American food and beverage companies were already struggling before Canada and the European Union levied steep tariffs in recent weeks on everything from whiskey to ketchup.
Canadian tariffs on $12.6 billion in U.S. goods took effect Sunday, a little more than a week after the EU implemented its own. Mexico has announced that it will increase its current tariffs on cheese and pork, effective Thursday. The new duties are retaliatory moves to the Trump administration's June 1 tariffs on imported steel and aluminum products. China will also implement its own tariffs against the U.S. this Friday.
The tariffs put additional pressure on manufacturers in an industry that already has thin profit margins and is juggling rising costs for raw materials, increased fuel and transportation expenses and price-sensitive consumers who are resistant to paying more without meaningful wage growth.
"The problem right now is while we're seeing inflationary impact in the goods, in currency changes and because of tariffs, there's not much inflationary pass-through that you can do in pricing," former Heinz CEO Bill Johnson said Tuesday on "Squawk on the Street."
Canada's levy on soups is expected to hit Campbell Soup particularly hard.
"With a 10 percent tariff on soups and broths and tomato products — representing the core of Campbell's products that are sold in Canada and made from both U.S. and Canadian ingredients — Campbell estimates the economic impact to our Canadian business to be significant," company spokesperson Alexandra Sockett said in an email to CNBC. "We are evaluating ways to offset the potential tariff impact and working closely with our customers."
The new taxes on food products follow on the Trump administration's tariffs on imported steel and aluminum, 25 percent and 10 percent, respectively, which are also expected to squeeze the company's profits. The tin plate steel used to make Campbell Soup cans accounts for the New Jersey-based company's largest outlay for materials.
Campbell’s CFO, Anthony DiSilvestro, in May called out the expected squeeze from tariffs as having a likely impact on the company’s earnings for its fiscal year beginning July 30.
"At this stage, given what we know about accelerating cost inflation in part due to the anticipated impact of import tariffs and the continuing headwind on transportation and logistics cost, we expect our margins will be down in fiscal 2019," DiSilvestro said at the time.
That pressure comes as Campbell is already grappling with rising transport and logistics costs, For its 2018 fiscal year, which ends July 29, it expects earnings to drop by roughly 5 percent.
Although peanut butter was originally on Canada's list, the country spared the sandwich spread. But the EU's import tax on about $3.4 billion in U.S. goods took effect June 22 and included a 25 percent levy on peanut butter. While the product is not nearly as popular in Europe as in the U.S., the penalty represents a symbolic strike against the U.S.
J.M. Smucker, the parent company to the most popular American peanut butter brand Jif, had already hit a rough patch earlier this year.

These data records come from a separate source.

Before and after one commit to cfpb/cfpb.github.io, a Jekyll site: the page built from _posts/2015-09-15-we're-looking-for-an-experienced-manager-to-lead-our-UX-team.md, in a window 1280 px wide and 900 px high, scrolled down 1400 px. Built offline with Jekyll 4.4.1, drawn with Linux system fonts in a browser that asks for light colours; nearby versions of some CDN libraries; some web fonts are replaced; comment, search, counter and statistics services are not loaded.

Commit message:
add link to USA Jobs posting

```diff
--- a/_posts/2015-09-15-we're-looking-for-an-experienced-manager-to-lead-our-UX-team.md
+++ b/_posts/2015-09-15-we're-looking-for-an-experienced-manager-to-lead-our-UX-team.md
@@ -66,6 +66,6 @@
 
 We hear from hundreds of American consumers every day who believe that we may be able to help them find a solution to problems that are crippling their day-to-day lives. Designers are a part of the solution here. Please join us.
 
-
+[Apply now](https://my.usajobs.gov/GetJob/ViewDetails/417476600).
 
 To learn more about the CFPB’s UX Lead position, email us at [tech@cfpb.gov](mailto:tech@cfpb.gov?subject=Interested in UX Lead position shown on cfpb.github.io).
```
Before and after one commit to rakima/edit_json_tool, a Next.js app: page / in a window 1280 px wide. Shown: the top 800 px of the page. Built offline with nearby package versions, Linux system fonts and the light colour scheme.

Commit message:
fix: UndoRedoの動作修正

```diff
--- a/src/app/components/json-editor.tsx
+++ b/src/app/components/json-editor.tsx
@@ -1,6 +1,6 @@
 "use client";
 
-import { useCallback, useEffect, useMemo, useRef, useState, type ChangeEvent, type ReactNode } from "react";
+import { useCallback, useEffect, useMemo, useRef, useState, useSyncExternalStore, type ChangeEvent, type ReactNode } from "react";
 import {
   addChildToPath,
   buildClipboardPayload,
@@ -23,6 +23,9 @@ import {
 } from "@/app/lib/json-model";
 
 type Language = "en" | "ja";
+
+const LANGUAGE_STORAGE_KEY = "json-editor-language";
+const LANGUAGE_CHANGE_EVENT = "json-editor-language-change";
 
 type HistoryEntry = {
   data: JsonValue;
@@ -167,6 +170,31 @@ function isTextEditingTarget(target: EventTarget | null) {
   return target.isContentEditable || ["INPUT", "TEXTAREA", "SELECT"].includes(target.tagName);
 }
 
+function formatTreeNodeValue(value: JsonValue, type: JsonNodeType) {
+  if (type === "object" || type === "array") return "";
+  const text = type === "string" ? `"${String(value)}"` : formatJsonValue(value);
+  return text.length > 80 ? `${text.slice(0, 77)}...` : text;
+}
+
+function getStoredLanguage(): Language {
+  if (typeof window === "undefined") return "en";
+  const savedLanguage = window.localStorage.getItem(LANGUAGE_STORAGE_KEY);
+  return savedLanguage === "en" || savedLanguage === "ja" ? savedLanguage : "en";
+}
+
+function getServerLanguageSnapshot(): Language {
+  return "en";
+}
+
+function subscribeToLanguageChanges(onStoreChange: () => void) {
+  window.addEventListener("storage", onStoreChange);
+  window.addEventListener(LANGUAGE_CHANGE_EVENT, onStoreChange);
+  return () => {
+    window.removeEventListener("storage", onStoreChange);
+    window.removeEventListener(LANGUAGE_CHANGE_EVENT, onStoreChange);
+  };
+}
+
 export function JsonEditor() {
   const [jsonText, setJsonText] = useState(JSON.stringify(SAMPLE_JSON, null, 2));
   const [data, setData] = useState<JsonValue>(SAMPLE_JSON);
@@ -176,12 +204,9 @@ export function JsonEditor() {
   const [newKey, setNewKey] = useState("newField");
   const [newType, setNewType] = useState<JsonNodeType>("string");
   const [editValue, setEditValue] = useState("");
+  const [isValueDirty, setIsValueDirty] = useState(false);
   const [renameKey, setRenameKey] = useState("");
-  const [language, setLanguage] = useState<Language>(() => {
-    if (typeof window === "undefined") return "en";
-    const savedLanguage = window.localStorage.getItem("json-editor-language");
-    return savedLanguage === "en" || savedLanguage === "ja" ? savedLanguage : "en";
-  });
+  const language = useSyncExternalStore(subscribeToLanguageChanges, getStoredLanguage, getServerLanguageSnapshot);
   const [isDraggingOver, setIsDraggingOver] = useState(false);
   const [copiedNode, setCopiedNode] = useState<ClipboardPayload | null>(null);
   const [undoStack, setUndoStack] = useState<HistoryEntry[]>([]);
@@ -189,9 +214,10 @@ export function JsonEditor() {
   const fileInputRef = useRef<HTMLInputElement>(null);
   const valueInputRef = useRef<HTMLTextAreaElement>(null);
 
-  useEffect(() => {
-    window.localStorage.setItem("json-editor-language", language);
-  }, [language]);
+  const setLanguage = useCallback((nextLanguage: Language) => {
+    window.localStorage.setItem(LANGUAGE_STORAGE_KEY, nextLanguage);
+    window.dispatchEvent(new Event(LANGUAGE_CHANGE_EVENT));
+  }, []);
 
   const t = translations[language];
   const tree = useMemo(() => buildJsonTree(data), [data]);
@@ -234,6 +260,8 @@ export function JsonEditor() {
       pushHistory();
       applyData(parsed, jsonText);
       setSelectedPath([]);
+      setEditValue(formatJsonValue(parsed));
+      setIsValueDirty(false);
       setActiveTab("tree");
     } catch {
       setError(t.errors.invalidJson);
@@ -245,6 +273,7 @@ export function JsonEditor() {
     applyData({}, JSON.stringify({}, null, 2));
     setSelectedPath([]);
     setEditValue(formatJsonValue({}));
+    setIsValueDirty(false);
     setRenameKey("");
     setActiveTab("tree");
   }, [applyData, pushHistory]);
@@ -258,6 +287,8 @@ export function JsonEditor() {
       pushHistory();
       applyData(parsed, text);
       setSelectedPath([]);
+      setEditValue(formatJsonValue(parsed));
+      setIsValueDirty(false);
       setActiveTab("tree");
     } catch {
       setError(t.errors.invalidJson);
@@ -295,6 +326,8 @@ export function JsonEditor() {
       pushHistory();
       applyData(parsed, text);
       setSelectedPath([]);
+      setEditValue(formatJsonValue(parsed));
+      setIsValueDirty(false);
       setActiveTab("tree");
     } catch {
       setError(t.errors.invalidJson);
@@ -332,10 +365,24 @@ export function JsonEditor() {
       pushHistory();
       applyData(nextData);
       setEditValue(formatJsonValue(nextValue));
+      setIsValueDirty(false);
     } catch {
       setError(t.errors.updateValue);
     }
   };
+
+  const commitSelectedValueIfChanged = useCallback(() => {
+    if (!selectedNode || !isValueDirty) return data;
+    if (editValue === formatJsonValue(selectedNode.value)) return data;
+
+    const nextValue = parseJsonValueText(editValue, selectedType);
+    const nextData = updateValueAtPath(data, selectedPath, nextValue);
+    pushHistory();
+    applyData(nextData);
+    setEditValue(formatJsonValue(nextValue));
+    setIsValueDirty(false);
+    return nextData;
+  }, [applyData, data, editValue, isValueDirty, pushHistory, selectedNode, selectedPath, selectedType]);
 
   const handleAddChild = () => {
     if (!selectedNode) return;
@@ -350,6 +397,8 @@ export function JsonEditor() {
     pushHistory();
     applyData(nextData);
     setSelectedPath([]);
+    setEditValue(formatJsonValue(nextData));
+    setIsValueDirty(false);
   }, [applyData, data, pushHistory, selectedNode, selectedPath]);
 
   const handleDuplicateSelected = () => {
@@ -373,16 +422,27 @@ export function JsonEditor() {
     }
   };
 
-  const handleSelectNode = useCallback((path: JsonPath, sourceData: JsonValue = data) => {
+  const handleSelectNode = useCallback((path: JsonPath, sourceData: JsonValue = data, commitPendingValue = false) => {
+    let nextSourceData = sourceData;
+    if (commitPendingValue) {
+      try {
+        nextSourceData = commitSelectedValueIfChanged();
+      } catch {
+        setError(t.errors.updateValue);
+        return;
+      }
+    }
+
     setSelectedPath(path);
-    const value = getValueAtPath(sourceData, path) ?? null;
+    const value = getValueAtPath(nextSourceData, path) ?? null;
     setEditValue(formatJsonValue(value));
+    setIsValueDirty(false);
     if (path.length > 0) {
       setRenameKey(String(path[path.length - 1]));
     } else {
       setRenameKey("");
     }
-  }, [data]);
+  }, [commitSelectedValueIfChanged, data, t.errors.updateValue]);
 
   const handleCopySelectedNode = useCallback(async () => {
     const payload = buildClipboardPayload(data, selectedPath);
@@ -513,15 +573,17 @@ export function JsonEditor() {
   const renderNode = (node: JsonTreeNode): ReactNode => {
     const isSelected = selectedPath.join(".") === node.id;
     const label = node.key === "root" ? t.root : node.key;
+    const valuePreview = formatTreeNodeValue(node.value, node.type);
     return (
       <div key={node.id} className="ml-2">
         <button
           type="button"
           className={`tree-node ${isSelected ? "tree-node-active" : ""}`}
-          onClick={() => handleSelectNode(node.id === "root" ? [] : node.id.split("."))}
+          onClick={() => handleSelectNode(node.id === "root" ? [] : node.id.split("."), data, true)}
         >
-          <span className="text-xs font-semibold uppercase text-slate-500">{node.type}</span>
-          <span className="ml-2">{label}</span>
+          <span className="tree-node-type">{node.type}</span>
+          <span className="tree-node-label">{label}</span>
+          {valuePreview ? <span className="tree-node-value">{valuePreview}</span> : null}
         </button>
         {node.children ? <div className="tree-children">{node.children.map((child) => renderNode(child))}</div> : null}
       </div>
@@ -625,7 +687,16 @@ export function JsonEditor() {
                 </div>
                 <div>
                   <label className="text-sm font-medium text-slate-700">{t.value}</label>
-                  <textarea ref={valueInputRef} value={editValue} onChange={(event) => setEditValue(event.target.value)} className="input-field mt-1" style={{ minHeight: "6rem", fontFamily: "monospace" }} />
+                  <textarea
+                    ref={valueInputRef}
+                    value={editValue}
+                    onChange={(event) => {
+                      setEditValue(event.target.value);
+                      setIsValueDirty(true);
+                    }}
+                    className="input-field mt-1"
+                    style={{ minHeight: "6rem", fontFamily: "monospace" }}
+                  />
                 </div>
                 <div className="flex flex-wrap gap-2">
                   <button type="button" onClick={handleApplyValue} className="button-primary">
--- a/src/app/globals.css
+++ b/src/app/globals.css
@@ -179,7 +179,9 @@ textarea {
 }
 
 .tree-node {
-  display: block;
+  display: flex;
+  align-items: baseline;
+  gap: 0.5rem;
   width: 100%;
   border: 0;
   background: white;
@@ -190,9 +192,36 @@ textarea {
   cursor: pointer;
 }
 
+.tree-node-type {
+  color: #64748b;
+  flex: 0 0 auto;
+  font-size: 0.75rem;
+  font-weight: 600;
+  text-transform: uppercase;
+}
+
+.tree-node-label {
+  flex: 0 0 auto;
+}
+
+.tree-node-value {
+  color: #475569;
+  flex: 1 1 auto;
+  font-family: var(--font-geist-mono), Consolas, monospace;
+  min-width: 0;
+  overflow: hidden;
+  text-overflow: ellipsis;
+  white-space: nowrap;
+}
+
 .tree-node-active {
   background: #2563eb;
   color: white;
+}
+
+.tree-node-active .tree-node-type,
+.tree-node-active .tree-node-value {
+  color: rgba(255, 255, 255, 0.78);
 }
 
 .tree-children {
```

The company's shares fell to their lowest point since October 2014 after it reported weak earnings for the fiscal fourth quarter on June 7. Canada's announcement that peanut butter and jellies could potentially be taxed placed additional pressure on the company. In the end, Canada decided to tax only strawberry jam.
Smucker missed Wall Street estimates by 25 cents a share as consumer food sales slid 2 percent during the three months ended April 30. Higher transportation and other costs also led the company to raise the prices of several products, including its trademark Jif peanut butter.
"Our teams are actively assessing the potential impact to our business and continue to monitor the fluidity of the tariffs issue," said Smucker spokeswoman Maribeth Burns. "Our products are primarily distributed in North America, so we have minor export business to Europe."
For PepsiCo — which owns Tropicana, the largest American orange juice brand — a Canadian tariff of 10 percent on orange juice comes as Americans' taste for its eponymous soda is waning.
CEO Indra Nooyi told analysts in a first-quarter earnings call that the North American beverages division is working through "some challenges." Those challenges include the decline in soda sales and rising operational costs across the sector.
PepsiCo did not return a request for comment.
Correction: This story has been corrected to reflect that Campbell CFO Anthony DiSilvestro did not blame the drop in the company’s earnings this fiscal year on the anticipated impact of new tariffs.